Before-and-after change records →
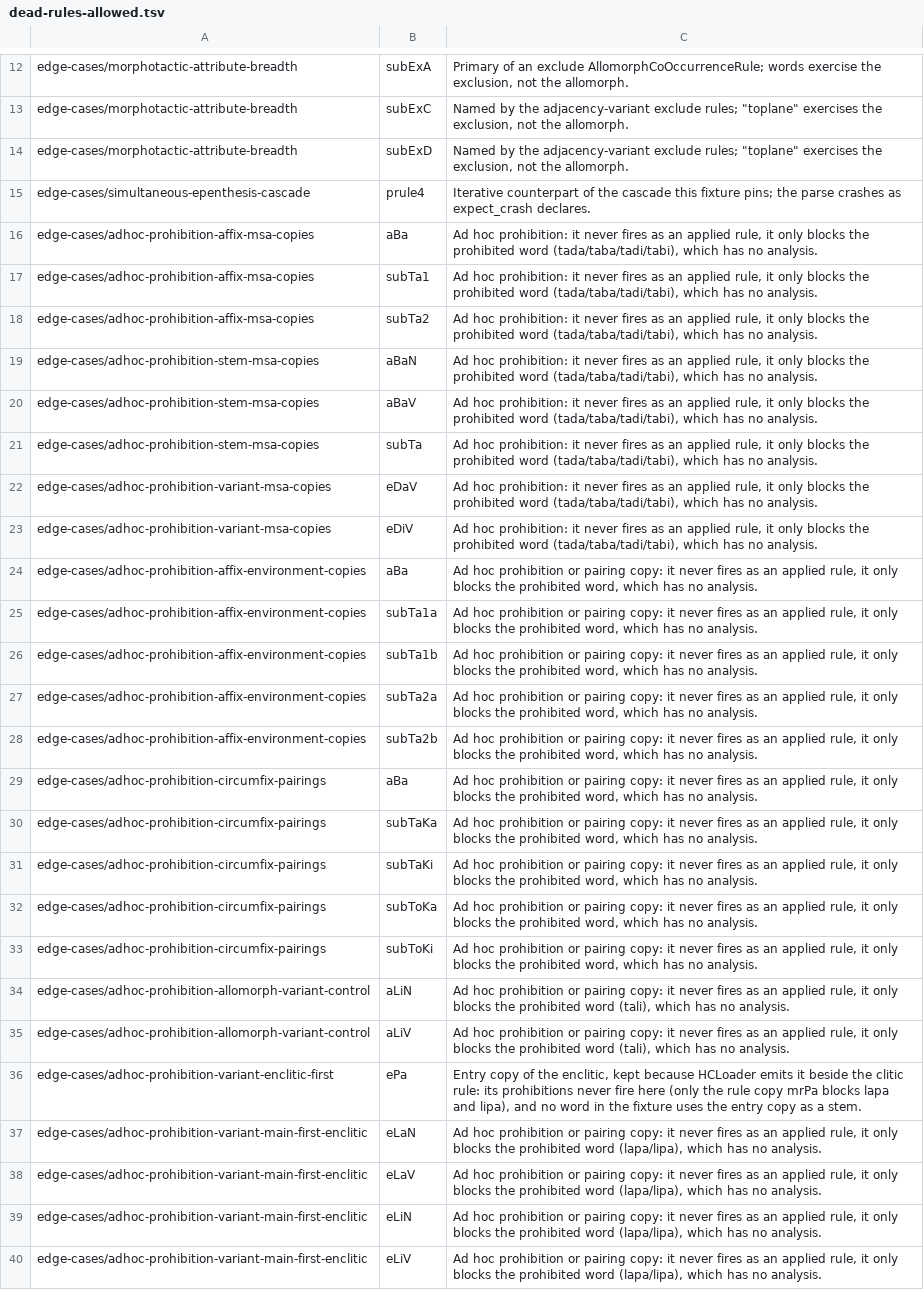
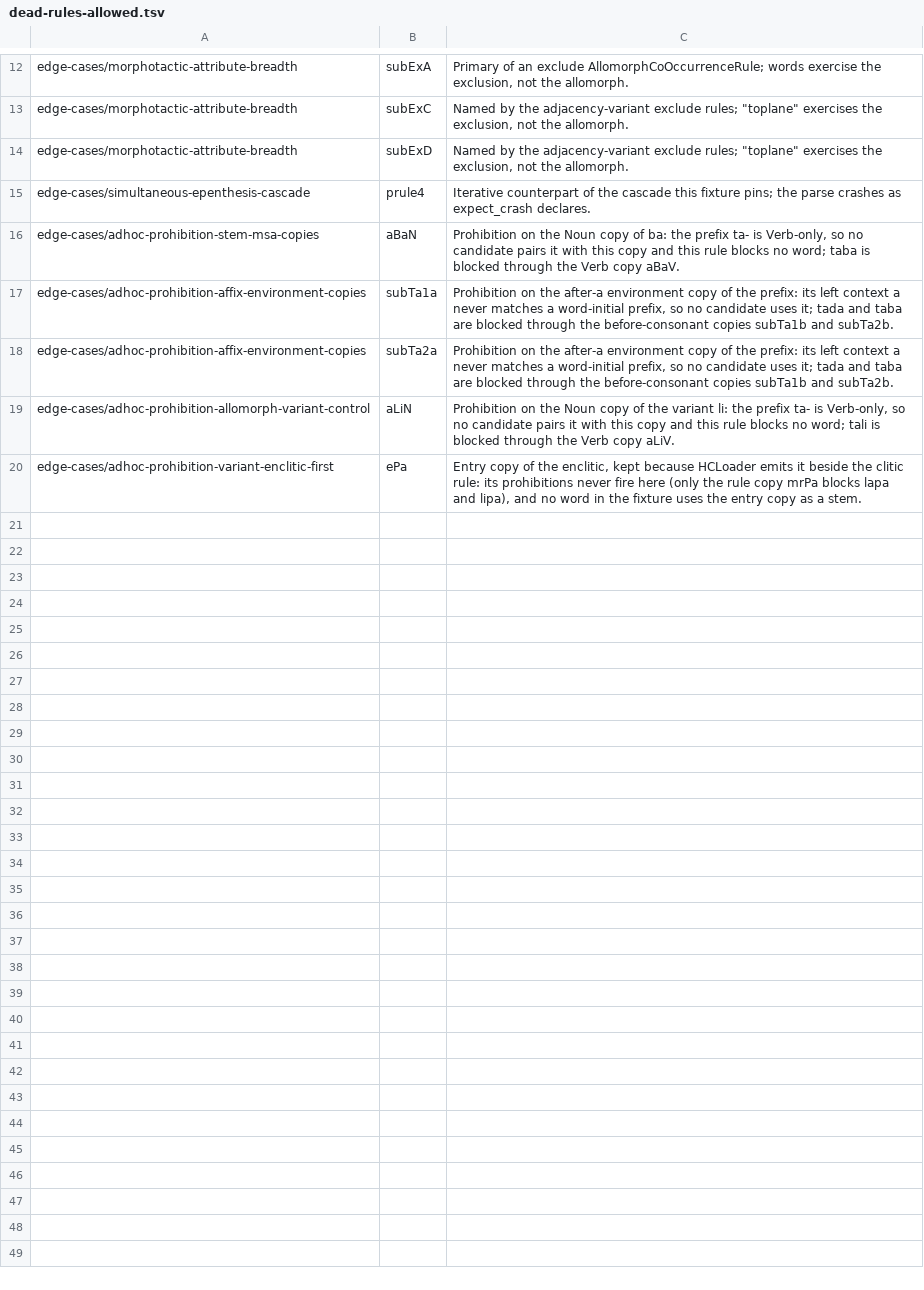
Before and after one commit to sillsdev/machine, a TSV file: conformance/dead-rules-allowed.tsv, drawn as a sheet; only a part is shown, gaps mark what is left out; removed rows and columns are numbered as before the commit, all else as after; the diff names each change by its address in the sheet, - before the commit and + after, or states it on an @@ line.

```diff
--- a/conformance/dead-rules-allowed.tsv
+++ b/conformance/dead-rules-allowed.tsv
-row 16: edge-cases/adhoc-prohibition-affix-msa-copies | aBa | Ad hoc prohibition: it never fires as an applied rule, it only blocks the prohibited word (tada/taba/tadi/tabi), which has no analysis.
-row 17: edge-cases/adhoc-prohibition-affix-msa-copies | subTa1 | Ad hoc prohibition: it never fires as an applied rule, it only blocks the prohibited word (tada/taba/tadi/tabi), which has no analysis.
-row 18: edge-cases/adhoc-prohibition-affix-msa-copies | subTa2 | Ad hoc prohibition: it never fires as an applied rule, it only blocks the prohibited word (tada/taba/tadi/tabi), which has no analysis.
-C16: Ad hoc prohibition: it never fires as an applied rule, it only blocks the prohibited word (tada/taba/tadi/tabi), which has no analysis.
+C16: Prohibition on the Noun copy of ba: the prefix ta- is Verb-only, so no candidate pairs it with this copy and this rule blocks no word; taba is blocked through the Verb copy aBaV.
-row 20: edge-cases/adhoc-prohibition-stem-msa-copies | aBaV | Ad hoc prohibition: it never fires as an applied rule, it only blocks the prohibited word (tada/taba/tadi/tabi), which has no analysis.
-row 21: edge-cases/adhoc-prohibition-stem-msa-copies | subTa | Ad hoc prohibition: it never fires as an applied rule, it only blocks the prohibited word (tada/taba/tadi/tabi), which has no analysis.
-row 22: edge-cases/adhoc-prohibition-variant-msa-copies | eDaV | Ad hoc prohibition: it never fires as an applied rule, it only blocks the prohibited word (tada/taba/tadi/tabi), which has no analysis.
-row 23: edge-cases/adhoc-prohibition-variant-msa-copies | eDiV | Ad hoc prohibition: it never fires as an applied rule, it only blocks the prohibited word (tada/taba/tadi/tabi), which has no analysis.
-row 24: edge-cases/adhoc-prohibition-affix-environment-copies | aBa | Ad hoc prohibition or pairing copy: it never fires as an applied rule, it only blocks the prohibited word, which has no analysis.
-C17: Ad hoc prohibition or pairing copy: it never fires as an applied rule, it only blocks the prohibited word, which has no analysis.
+C17: Prohibition on the after-a environment copy of the prefix: its left context a never matches a word-initial prefix, so no candidate uses it; tada and taba are blocked through the before-consonant copies subTa1b and subTa2b.
-row 26: edge-cases/adhoc-prohibition-affix-environment-copies | subTa1b | Ad hoc prohibition or pairing copy: it never fires as an applied rule, it only blocks the prohibited word, which has no analysis.
-C18: Ad hoc prohibition or pairing copy: it never fires as an applied rule, it only blocks the prohibited word, which has no analysis.
+C18: Prohibition on the after-a environment copy of the prefix: its left context a never matches a word-initial prefix, so no candidate uses it; tada and taba are blocked through the before-consonant copies subTa1b and subTa2b.
-row 28: edge-cases/adhoc-prohibition-affix-environment-copies | subTa2b | Ad hoc prohibition or pairing copy: it never fires as an applied rule, it only blocks the prohibited word, which has no analysis.
-row 29: edge-cases/adhoc-prohibition-circumfix-pairings | aBa | Ad hoc prohibition or pairing copy: it never fires as an applied rule, it only blocks the prohibited word, which has no analysis.
-row 30: edge-cases/adhoc-prohibition-circumfix-pairings | subTaKa | Ad hoc prohibition or pairing copy: it never fires as an applied rule, it only blocks the prohibited word, which has no analysis.
-row 31: edge-cases/adhoc-prohibition-circumfix-pairings | subTaKi | Ad hoc prohibition or pairing copy: it never fires as an applied rule, it only blocks the prohibited word, which has no analysis.
-row 32: edge-cases/adhoc-prohibition-circumfix-pairings | subToKa | Ad hoc prohibition or pairing copy: it never fires as an applied rule, it only blocks the prohibited word, which has no analysis.
-row 33: edge-cases/adhoc-prohibition-circumfix-pairings | subToKi | Ad hoc prohibition or pairing copy: it never fires as an applied rule, it only blocks the prohibited word, which has no analysis.
-C19: Ad hoc prohibition or pairing copy: it never fires as an applied rule, it only blocks the prohibited word (tali), which has no analysis.
+C19: Prohibition on the Noun copy of the variant li: the prefix ta- is Verb-only, so no candidate pairs it with this copy and this rule blocks no word; tali is blocked through the Verb copy aLiV.
-row 35: edge-cases/adhoc-prohibition-allomorph-variant-control | aLiV | Ad hoc prohibition or pairing copy: it never fires as an applied rule, it only blocks the prohibited word (tali), which has no analysis.
-row 37: edge-cases/adhoc-prohibition-variant-main-first-enclitic | eLaN | Ad hoc prohibition or pairing copy: it never fires as an applied rule, it only blocks the prohibited word (lapa/lipa), which has no analysis.
-row 38: edge-cases/adhoc-prohibition-variant-main-first-enclitic | eLaV | Ad hoc prohibition or pairing copy: it never fires as an applied rule, it only blocks the prohibited word (lapa/lipa), which has no analysis.
-row 39: edge-cases/adhoc-prohibition-variant-main-first-enclitic | eLiN | Ad hoc prohibition or pairing copy: it never fires as an applied rule, it only blocks the prohibited word (lapa/lipa), which has no analysis.
-row 40: edge-cases/adhoc-prohibition-variant-main-first-enclitic | eLiV | Ad hoc prohibition or pairing copy: it never fires as an applied rule, it only blocks the prohibited word (lapa/lipa), which has no analysis.
```
Also changed, not shown: conformance/rules.csv, 9 other files.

To do → Scan the records above. Return every line with "environment" in it.

Response to this task →
-row 24: edge-cases/adhoc-prohibition-affix-environment-copies | aBa | Ad hoc prohibition or pairing copy: it never fires as an applied rule, it only blocks the prohibited word, which has no analysis.
+C17: Prohibition on the after-a environment copy of the prefix: its left context a never matches a word-initial prefix, so no candidate uses it; tada and taba are blocked through the before-consonant copies subTa1b and subTa2b.
-row 26: edge-cases/adhoc-prohibition-affix-environment-copies | subTa1b | Ad hoc prohibition or pairing copy: it never fires as an applied rule, it only blocks the prohibited word, which has no analysis.
+C18: Prohibition on the after-a environment copy of the prefix: its left context a never matches a word-initial prefix, so no candidate uses it; tada and taba are blocked through the before-consonant copies subTa1b and subTa2b.
-row 28: edge-cases/adhoc-prohibition-affix-environment-copies | subTa2b | Ad hoc prohibition or pairing copy: it never fires as an applied rule, it only blocks the prohibited word, which has no analysis.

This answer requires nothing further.